Dumping syndrome (DS) is common after gastrectomy or gastric bypass surgery, but DS in children has been described almost exclusively as a complication of Nissen fundoplication. DS resolves spontaneously in most patients; however some patients require dietary modification or medications, and surgical treatment is reserved for medically intractable cases. We herein describe an unusual case of DS in a neurologically impaired infant that developed after Nissen fundoplication and pyloroplasty and was treated by reversal of the pyloroplasty. A 12-month-old male infant was referred for medically intractable DS. He suffered from cerebral palsy and gastroesophageal reflux and underwent open Nissen fundoplication, gastrostomy tube placement, truncal vagotomy, and pyloroplasty two months before referral. Gastric emptying scintigraphy confirmed rapid gastric emptying, which was consistent with early DS. On laparotomy, a pyloroplasty scar was identified and opened along the scar. The pyloric ring was identified, reapproximated, and the incision was closed longitudinally. Postoperative gastric emptying scan showed normalized gastric emptying, and the half-emptying time was measured as 110 min. Pyloric reconstruction is a technically easy and less destructive surgery and should be considered as a therapeutic option in medically refractory DS following fundoplication and pyloroplasty.

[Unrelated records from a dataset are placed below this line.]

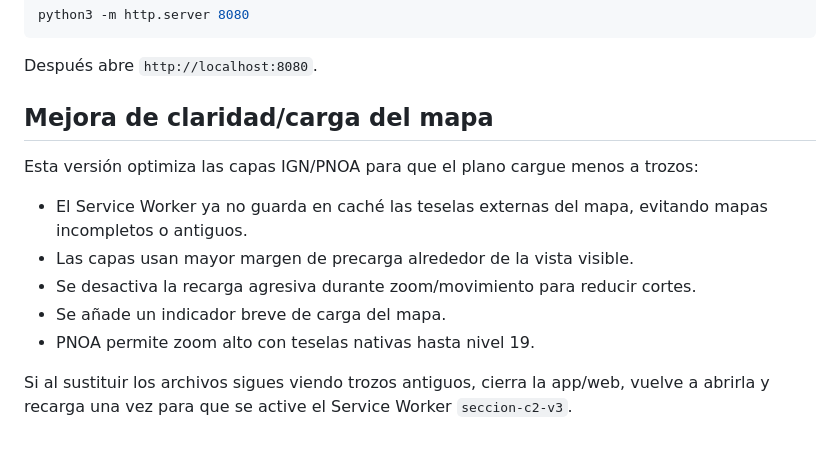
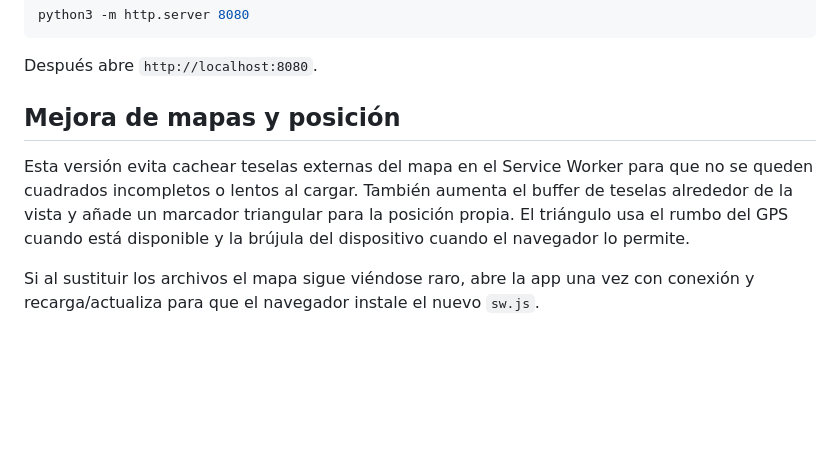
Before and after one commit to franciscomanuelsalasserrano-commits/Salmaps, a Markdown page: README.md, the part around the change. Rendered like a GitHub page; blank space fills up the shorter version.

```diff
--- a/README.md
+++ b/README.md
@@ -63,14 +63,8 @@ python3 -m http.server 8080
 
 Después abre `http://localhost:8080`.
 
-## Mejora de claridad/carga del mapa
+## Mejora de mapas y posición
 
-Esta versión optimiza las capas IGN/PNOA para que el plano cargue menos a trozos:
+Esta versión evita cachear teselas externas del mapa en el Service Worker para que no se queden cuadrados incompletos o lentos al cargar. También aumenta el buffer de teselas alrededor de la vista y añade un marcador triangular para la posición propia. El triángulo usa el rumbo del GPS cuando está disponible y la brújula del dispositivo cuando el navegador lo permite.
 
-- El Service Worker ya no guarda en caché las teselas externas del mapa, evitando mapas incompletos o antiguos.
-- Las capas usan mayor margen de precarga alrededor de la vista visible.
-- Se desactiva la recarga agresiva durante zoom/movimiento para reducir cortes.
-- Se añade un indicador breve de carga del mapa.
-- PNOA permite zoom alto con teselas nativas hasta nivel 19.
-
-Si al sustituir los archivos sigues viendo trozos antiguos, cierra la app/web, vuelve a abrirla y recarga una vez para que se active el Service Worker `seccion-c2-v3`.
+Si al sustituir los archivos el mapa sigue viéndose raro, abre la app una vez con conexión y recarga/actualiza para que el navegador instale el nuevo `sw.js`.
```
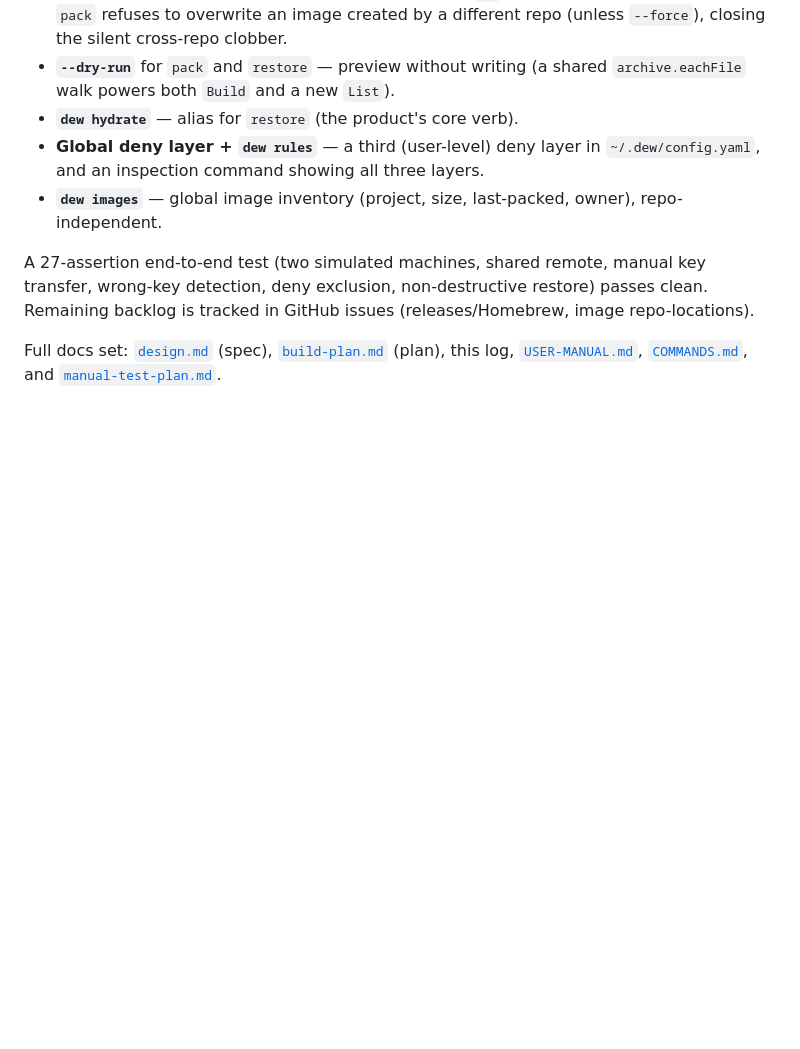
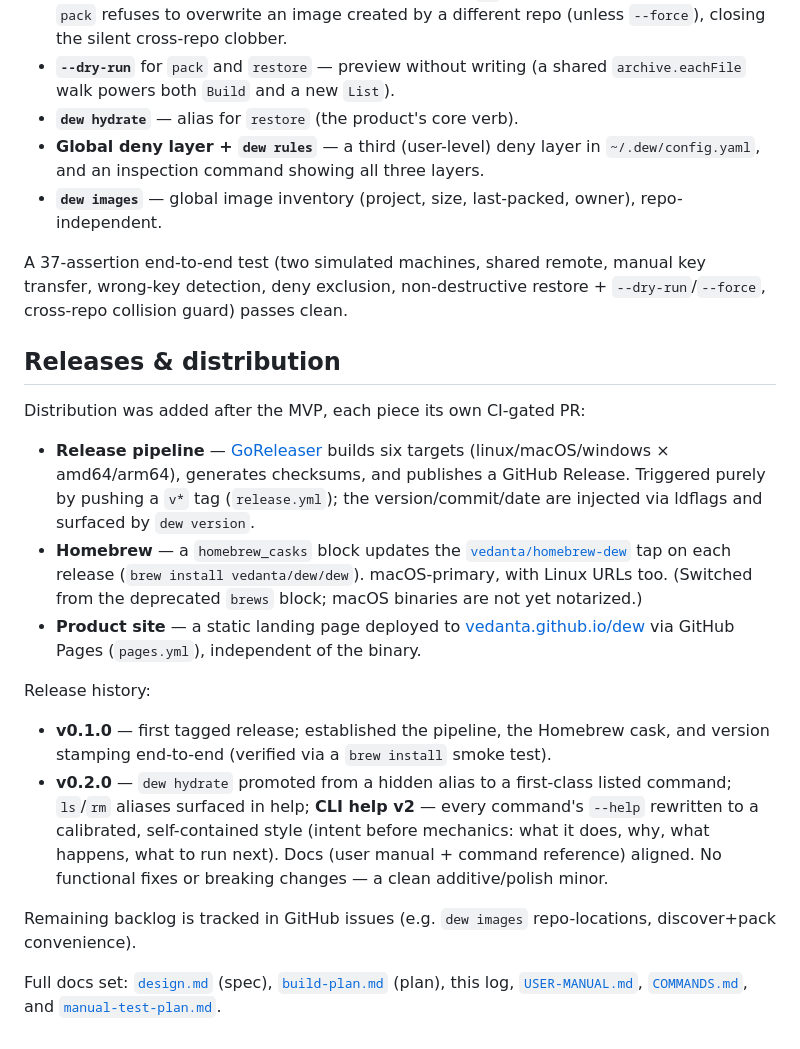
Before and after one commit to vedanta/dew, a Markdown page: docs/BUILDLOG.md, the part around the change. Drawn GitHub-style; blank space fills up the shorter version.

Commit message:
docs: record releases + v0.2.0 in the build log
Add a 'Releases & distribution' section (GoReleaser pipeline, Homebrew cask,
GitHub Pages site) and a release history (v0.1.0, v0.2.0). Move releases/Homebrew
out of the 'remaining backlog' line (now shipped) and refresh the e2e assertion
count (27 -> 37). Docs only.

Co-Authored-By: Claude Opus 4.8 (1M context) <noreply@anthropic.com>

```diff
--- a/docs/BUILDLOG.md
+++ b/docs/BUILDLOG.md
@@ -122,10 +122,40 @@ PR, same workflow):
 - **`dew images`** — global image inventory (project, size, last-packed, owner),
   repo-independent.
 
-A 27-assertion end-to-end test (two simulated machines, shared remote, manual
-key transfer, wrong-key detection, deny exclusion, non-destructive restore)
-passes clean. Remaining backlog is tracked in GitHub issues (releases/Homebrew,
-image repo-locations).
+A 37-assertion end-to-end test (two simulated machines, shared remote, manual
+key transfer, wrong-key detection, deny exclusion, non-destructive restore +
+`--dry-run`/`--force`, cross-repo collision guard) passes clean.
+
+## Releases & distribution
+
+Distribution was added after the MVP, each piece its own CI-gated PR:
+
+- **Release pipeline** — [GoReleaser](https://goreleaser.com) builds six targets
+  (linux/macOS/windows × amd64/arm64), generates checksums, and publishes a
+  GitHub Release. Triggered purely by pushing a `v*` tag (`release.yml`); the
+  version/commit/date are injected via ldflags and surfaced by `dew version`.
+- **Homebrew** — a `homebrew_casks` block updates the
+  [`vedanta/homebrew-dew`](https://github.com/vedanta/homebrew-dew) tap on each
+  release (`brew install vedanta/dew/dew`). macOS-primary, with Linux URLs too.
+  (Switched from the deprecated `brews` block; macOS binaries are not yet
+  notarized.)
+- **Product site** — a static landing page deployed to
+  [vedanta.github.io/dew](https://vedanta.github.io/dew/) via GitHub Pages
+  (`pages.yml`), independent of the binary.
+
+Release history:
+
+- **v0.1.0** — first tagged release; established the pipeline, the Homebrew cask,
+  and version stamping end-to-end (verified via a `brew install` smoke test).
+- **v0.2.0** — `dew hydrate` promoted from a hidden alias to a first-class listed
+  command; `ls`/`rm` aliases surfaced in help; **CLI help v2** — every command's
+  `--help` rewritten to a calibrated, self-contained style (intent before
+  mechanics: what it does, why, what happens, what to run next). Docs (user
+  manual + command reference) aligned. No functional fixes or breaking changes —
+  a clean additive/polish minor.
+
+Remaining backlog is tracked in GitHub issues (e.g. `dew images` repo-locations,
+discover+pack convenience).
 
 Full docs set: [`design.md`](design.md) (spec), [`build-plan.md`](build-plan.md)
 (plan), this log, [`USER-MANUAL.md`](USER-MANUAL.md), [`COMMANDS.md`](COMMANDS.md),
```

Kim, Y., & Moon, S. B. (2015). Pyloric reconstruction for refractory dumping syndrome after Nissen fundoplication and pyloroplasty in an infant: A case report. Journal of Pediatric Surgery Case Reports, 3(11), 505–507. https://doi.org/10.1016/j.epsc.2015.10.005